(Records shown)
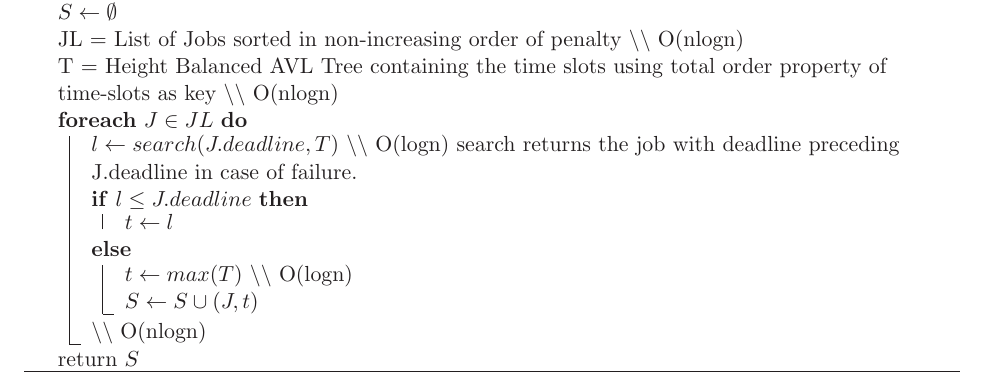
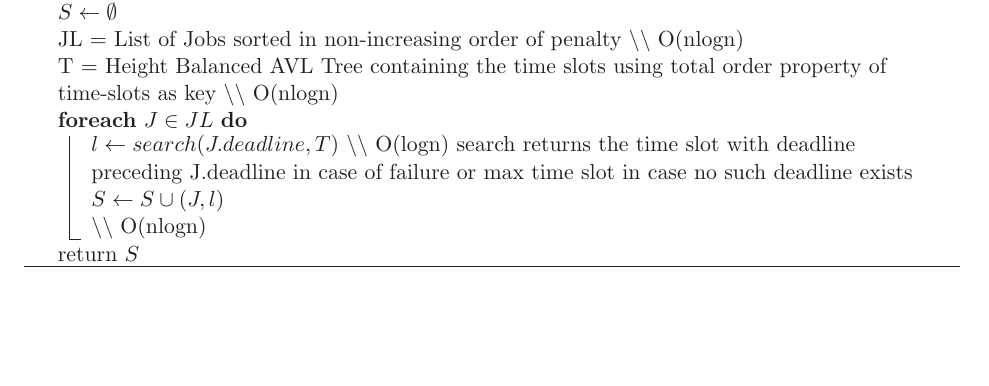
Before and after one commit to Course/CS345, a LaTeX problem sheet (TA2/Assignment2.tex): part of page 2 of 9, cut so that both start at the same text, the shorter picture padded with empty space. Compiled offline with LaTeX, dvips and Ghostscript.

Commit message:
final commit

```diff
--- a/TA2/Assignment2.tex
+++ b/TA2/Assignment2.tex
@@ -113,12 +113,9 @@ $S\leftarrow \emptyset$\\
 JL = List of Jobs sorted in non-increasing order of penalty $\backslash \backslash$ O(nlogn) \\
 T = Height Balanced AVL Tree containing the time slots  using total order property of time-slots as key $\backslash \backslash$ O(nlogn) \\
 \ForEach{$J \in JL$}{
-	$l \leftarrow search(J.deadline,T)$ $\backslash \backslash$ O(logn) search returns the job with deadline preceding J.deadline in case of failure. \\
-	\eIf {$l \leq J.deadline$}
-		{$t \leftarrow l $ \\}
-	{$t \leftarrow max(T)$ $\backslash \backslash$ O(logn) \\
-	$S \leftarrow S \cup (J,t)$ \\
-	} $\backslash \backslash$ O(nlogn) \\
+	$l \leftarrow search(J.deadline,T)$ $\backslash \backslash$ O(logn) search returns the time slot with deadline preceding J.deadline in case of failure or max time slot in case no such deadline exists \\
+	$S \leftarrow S \cup (J,l)$ \\
+	$\backslash \backslash$ O(nlogn) \\
 }
 return $S$
 \caption{Algorithm for computing the optimal solution to the Job Scheduling Problem}
```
(End Records shown)
> Action item
Find every line of the data that includes the string "with". Copy each of those lines.

> Reply
Before and after one commit to Course/CS345, a LaTeX problem sheet (TA2/Assignment2.tex): part of page 2 of 9, cut so that both start at the same text, the shorter picture padded with empty space. Compiled offline with LaTeX, dvips and Ghostscript.
-	$l \leftarrow search(J.deadline,T)$ $\backslash \backslash$ O(logn) search returns the job with deadline preceding J.deadline in case of failure. \\
+	$l \leftarrow search(J.deadline,T)$ $\backslash \backslash$ O(logn) search returns the time slot with deadline preceding J.deadline in case of failure or max time slot in case no such deadline exists \\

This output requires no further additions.